- 2nd May, 2018
Popping your bubble
By Dr Glenn Moncrieff
The influence of social media newsfeeds on our decisions has received a lot of attention lately. A prominent example is the suspected role of so called fake news in the 2016 US election. According to one study, more than 25% of adults visited a fake news website in the run-up to the 2016 US election. We tend to share and like stories that confirm our existing beliefs. These stories then appear on the timelines of our often like-minded friends. Facebook’s algorithms that select the content that appears on these timelines further reinforces these feedback loops. The end result is that we only get exposed to views that confirm our existing world view, creating an ‘echo chamber’. This further polarizes debate and makes it harder for diverse points of view to coexist and for constructive conversation to occur. Effort have been made to address this problem with social media. For example, EscapeYourBubble is a Chrome extension that adds posts from reputable news sources that contrast with your world view, to your news feed.
The problem of reinforcing feedbacks loops is not unique to social media. The problem emerges from the machine learning technology itself. A similar issue is often encountered with product recommenders used by online retailers like Amazon or streaming video sites like Netflix. Recommender systems are often trained to recognise products similar to those a customer has purchased previously, and suggest these to the customer. This can lead to a lack of novelty in customer recommendations, or customers constantly being recommended items that they already have.
Further evidence of machine learning reinforcing beliefs can be illustrated with an example from human resources. Suppose we have a historical record of employee performance that we wish to use to guide future appointments. We might point our algorithm at this record to identify which applicants are most similar to individuals that have performed well in the past. We might find that this algorithm suggests that only male applicants are well suited to the role. In this case it is likely that our algorithm is reflecting historical biases that prevented women from succeeding. Clearly, the appropriate response to this result is not to blindly follow the recommendation and further reinforce an egregious practice, but rather to break the cycle and create an environment more conducive to gender equality.

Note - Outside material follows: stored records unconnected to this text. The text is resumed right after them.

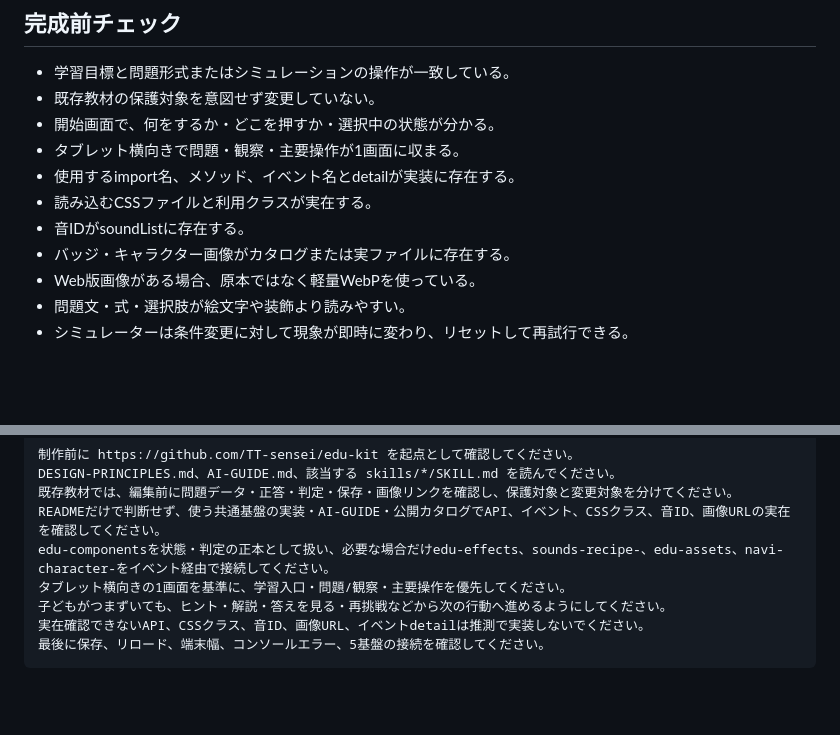
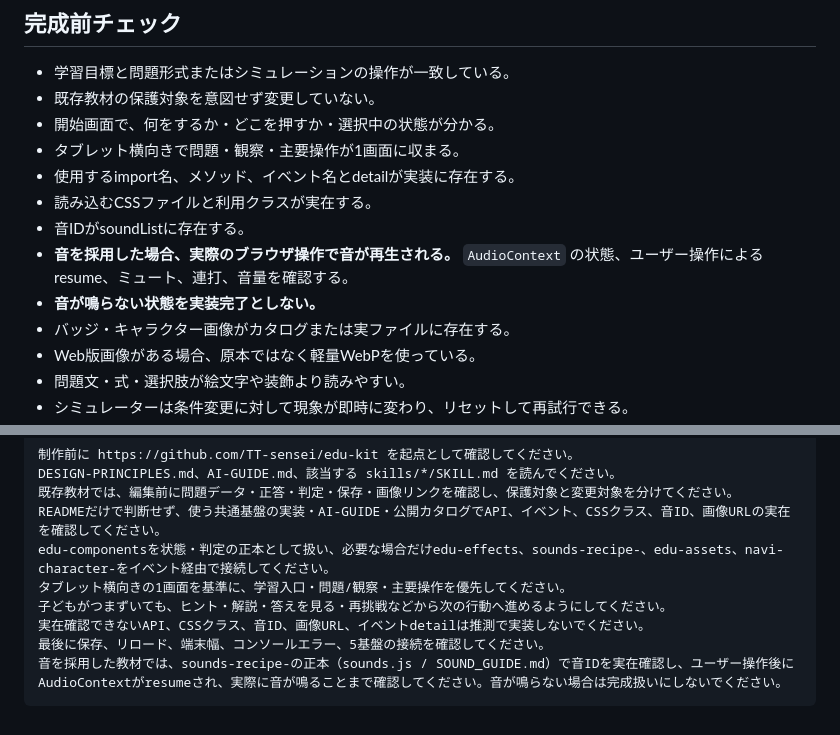
Before and after one commit to TT-sensei/edu-kit, a Markdown page: AI-GUIDE.md, 2 parts joined by grey strips. Rendered like a GitHub page; blank space fills up the shorter version.

```diff
--- a/AI-GUIDE.md
+++ b/AI-GUIDE.md
@@ -211,6 +215,8 @@ EDU_EVENTS
 - 使用するimport名、メソッド、イベント名とdetailが実装に存在する。
 - 読み込むCSSファイルと利用クラスが実在する。
 - 音IDがsoundListに存在する。
+- **音を採用した場合、実際のブラウザ操作で音が再生される。** `AudioContext` の状態、ユーザー操作によるresume、ミュート、連打、音量を確認する。
+- **音が鳴らない状態を実装完了としない。**
 - バッジ・キャラクター画像がカタログまたは実ファイルに存在する。
 - Web版画像がある場合、原本ではなく軽量WebPを使っている。
 - 問題文・式・選択肢が絵文字や装飾より読みやすい。
@@ -237,4 +243,5 @@ edu-componentsを状態・判定の正本として扱い、必要な場合だけ
 子どもがつまずいても、ヒント・解説・答えを見る・再挑戦などから次の行動へ進めるようにしてください。
 実在確認できないAPI、CSSクラス、音ID、画像URL、イベントdetailは推測で実装しないでください。
 最後に保存、リロード、端末幅、コンソールエラー、5基盤の接続を確認してください。
+音を採用した教材では、sounds-recipe-の正本（sounds.js / SOUND_GUIDE.md）で音IDを実在確認し、ユーザー操作後にAudioContextがresumeされ、実際に音が鳴ることまで確認してください。音が鳴らない場合は完成扱いにしないでください。
 ~~~
```
Also changed, not shown: other parts of AI-GUIDE.md (+6 -2 lines).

The key message from these examples if that sometimes we need to pop our bubble and inject some humanity into our algorithms. Whether it be exposing ourselves to content we may not agree with, recommending products that might be considered unconventional, or giving that loan or job to someone who might have been unfairly discriminated against in the past, we have the power to break these feedback loops and design algorithms that show the way to a better world.